#### TASK TO COMPLETE
Examine each line of the data, and copy the ones containing "false".

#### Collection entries
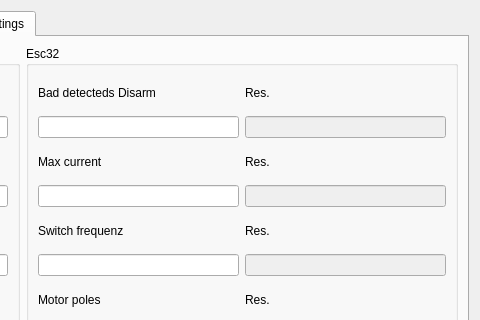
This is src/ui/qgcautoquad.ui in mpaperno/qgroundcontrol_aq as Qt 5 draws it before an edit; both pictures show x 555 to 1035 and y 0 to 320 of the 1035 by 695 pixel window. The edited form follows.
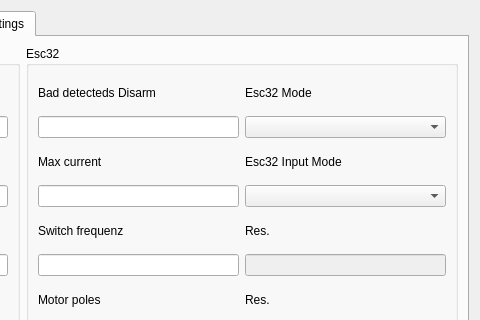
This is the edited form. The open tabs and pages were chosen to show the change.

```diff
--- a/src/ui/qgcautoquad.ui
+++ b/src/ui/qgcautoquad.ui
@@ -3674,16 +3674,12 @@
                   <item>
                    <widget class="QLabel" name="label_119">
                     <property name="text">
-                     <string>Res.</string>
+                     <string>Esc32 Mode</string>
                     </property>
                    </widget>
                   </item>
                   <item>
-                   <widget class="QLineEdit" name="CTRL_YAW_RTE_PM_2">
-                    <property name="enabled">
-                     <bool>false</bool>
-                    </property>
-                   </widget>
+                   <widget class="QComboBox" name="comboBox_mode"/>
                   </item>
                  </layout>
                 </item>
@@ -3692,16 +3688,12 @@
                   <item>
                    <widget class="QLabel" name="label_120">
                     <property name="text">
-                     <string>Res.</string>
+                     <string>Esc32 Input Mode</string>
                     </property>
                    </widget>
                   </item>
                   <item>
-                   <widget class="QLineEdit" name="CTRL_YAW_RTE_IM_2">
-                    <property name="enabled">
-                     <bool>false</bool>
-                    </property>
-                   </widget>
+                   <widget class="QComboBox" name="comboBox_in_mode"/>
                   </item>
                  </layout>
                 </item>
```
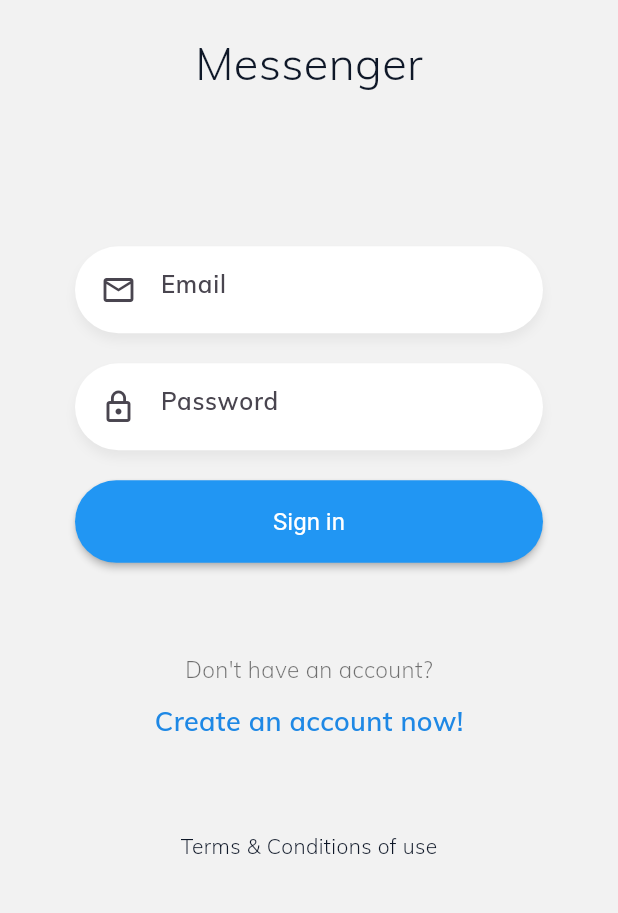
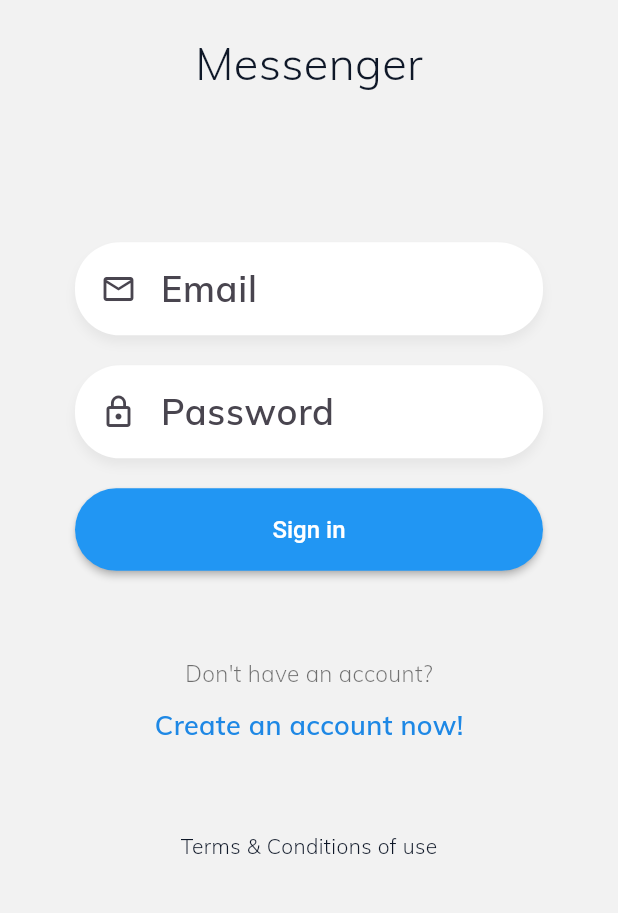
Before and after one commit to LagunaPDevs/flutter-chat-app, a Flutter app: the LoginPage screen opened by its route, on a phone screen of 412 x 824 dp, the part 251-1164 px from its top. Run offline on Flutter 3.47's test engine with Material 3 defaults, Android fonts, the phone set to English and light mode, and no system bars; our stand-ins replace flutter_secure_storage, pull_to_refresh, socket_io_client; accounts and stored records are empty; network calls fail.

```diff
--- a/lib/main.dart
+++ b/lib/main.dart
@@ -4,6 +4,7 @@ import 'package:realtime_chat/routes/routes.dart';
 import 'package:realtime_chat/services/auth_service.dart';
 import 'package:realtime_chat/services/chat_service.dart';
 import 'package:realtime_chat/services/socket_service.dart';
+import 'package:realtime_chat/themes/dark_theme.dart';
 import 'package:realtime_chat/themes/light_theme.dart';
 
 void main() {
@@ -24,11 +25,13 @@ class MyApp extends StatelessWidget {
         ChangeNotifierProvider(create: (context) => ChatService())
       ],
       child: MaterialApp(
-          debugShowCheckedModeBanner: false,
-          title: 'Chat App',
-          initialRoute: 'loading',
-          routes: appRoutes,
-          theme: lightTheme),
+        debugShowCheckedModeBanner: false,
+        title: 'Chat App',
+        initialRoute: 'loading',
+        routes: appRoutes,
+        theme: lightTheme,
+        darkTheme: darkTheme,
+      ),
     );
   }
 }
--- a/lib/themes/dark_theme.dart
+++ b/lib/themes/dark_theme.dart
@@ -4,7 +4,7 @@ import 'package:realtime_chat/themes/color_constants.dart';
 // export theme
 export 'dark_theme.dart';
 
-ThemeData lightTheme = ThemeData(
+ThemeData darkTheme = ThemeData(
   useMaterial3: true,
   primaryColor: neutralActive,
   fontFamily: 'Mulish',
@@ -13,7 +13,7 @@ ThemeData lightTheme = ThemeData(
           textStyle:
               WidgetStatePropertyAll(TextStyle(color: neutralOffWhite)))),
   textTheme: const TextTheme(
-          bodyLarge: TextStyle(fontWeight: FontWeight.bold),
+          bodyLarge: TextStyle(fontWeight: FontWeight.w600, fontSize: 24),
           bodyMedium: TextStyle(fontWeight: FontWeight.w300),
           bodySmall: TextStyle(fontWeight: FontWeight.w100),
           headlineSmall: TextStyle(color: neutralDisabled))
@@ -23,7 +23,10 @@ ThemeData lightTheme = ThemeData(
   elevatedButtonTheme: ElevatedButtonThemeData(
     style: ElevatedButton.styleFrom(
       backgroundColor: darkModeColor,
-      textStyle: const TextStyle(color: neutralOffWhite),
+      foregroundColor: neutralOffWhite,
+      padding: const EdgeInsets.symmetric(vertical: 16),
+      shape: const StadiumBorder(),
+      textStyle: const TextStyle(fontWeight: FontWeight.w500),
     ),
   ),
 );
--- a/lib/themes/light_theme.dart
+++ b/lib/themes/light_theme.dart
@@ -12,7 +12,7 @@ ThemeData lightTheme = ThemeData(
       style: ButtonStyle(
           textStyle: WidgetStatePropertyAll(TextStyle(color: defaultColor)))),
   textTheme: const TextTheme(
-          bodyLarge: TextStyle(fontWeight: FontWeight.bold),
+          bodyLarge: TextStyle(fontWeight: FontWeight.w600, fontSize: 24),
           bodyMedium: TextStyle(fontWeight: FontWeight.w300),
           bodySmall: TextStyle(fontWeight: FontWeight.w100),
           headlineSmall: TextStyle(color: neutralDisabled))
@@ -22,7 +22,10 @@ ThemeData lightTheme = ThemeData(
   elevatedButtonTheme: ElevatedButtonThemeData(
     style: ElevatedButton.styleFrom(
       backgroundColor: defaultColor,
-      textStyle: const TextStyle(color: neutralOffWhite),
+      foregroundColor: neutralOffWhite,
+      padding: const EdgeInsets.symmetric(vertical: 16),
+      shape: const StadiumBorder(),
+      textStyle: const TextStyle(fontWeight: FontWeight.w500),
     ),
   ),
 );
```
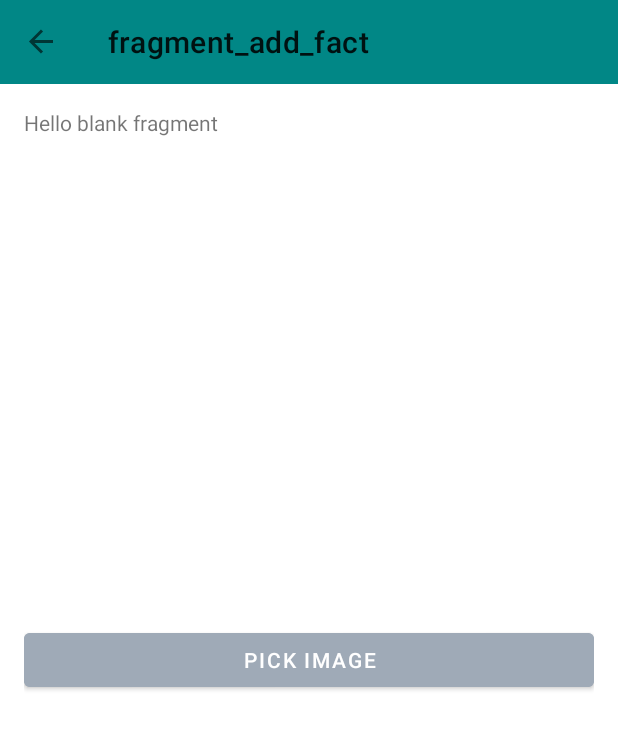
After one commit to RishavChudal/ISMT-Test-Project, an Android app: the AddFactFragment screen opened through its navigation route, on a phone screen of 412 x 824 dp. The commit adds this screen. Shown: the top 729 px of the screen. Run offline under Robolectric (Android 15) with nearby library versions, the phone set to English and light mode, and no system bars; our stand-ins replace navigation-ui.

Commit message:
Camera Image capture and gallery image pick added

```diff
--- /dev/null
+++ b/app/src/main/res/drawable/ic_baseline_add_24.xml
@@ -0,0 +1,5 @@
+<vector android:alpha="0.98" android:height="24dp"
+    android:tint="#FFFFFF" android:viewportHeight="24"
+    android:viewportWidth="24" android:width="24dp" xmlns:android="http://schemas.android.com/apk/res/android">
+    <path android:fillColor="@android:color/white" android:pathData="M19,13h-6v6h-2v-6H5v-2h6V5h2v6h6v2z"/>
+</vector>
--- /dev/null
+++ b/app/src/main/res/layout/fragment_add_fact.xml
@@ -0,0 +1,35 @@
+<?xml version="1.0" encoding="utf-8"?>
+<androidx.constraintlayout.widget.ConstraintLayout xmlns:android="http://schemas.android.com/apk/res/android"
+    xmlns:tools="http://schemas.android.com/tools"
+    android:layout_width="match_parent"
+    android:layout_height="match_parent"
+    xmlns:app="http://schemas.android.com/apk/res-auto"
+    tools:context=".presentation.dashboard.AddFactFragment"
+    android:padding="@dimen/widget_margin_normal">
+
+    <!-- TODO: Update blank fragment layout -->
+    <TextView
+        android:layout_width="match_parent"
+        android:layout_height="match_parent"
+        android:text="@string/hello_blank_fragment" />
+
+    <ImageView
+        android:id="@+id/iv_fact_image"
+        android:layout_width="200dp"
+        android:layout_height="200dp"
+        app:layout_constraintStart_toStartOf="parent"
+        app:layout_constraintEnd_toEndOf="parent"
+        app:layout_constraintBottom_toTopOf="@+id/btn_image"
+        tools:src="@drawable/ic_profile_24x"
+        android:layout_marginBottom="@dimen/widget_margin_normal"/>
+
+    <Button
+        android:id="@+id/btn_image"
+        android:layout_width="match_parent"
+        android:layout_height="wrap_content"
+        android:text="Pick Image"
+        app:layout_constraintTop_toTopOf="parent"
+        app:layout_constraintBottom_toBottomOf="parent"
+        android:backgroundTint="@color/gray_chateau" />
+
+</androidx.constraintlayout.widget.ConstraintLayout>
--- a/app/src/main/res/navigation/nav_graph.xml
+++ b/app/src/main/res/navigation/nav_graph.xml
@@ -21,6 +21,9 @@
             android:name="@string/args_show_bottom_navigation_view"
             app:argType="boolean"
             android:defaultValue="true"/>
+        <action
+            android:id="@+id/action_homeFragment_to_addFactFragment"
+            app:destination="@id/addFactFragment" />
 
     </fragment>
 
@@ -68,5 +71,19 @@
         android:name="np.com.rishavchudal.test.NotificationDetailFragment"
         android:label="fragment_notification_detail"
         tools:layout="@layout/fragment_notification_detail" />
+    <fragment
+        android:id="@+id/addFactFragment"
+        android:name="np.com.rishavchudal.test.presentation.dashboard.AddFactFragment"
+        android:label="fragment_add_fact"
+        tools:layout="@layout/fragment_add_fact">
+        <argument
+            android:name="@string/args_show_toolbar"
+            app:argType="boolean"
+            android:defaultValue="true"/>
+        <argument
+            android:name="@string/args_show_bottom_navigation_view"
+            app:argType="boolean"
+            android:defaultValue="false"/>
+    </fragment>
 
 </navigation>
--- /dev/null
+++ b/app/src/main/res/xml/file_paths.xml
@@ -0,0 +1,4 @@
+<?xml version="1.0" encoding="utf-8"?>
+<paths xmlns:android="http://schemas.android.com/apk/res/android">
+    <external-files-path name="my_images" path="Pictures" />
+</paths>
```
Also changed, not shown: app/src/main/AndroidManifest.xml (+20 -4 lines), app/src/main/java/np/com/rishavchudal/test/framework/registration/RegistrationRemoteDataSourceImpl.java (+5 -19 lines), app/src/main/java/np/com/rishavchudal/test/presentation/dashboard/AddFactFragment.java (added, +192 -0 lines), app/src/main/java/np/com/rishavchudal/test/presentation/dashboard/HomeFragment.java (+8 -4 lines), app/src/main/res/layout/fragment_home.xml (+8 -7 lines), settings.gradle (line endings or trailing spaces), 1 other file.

#### ANSWER SECTION
-                     <bool>false</bool>
-                     <bool>false</bool>
-          debugShowCheckedModeBanner: false,
+        debugShowCheckedModeBanner: false,
+            android:defaultValue="false"/>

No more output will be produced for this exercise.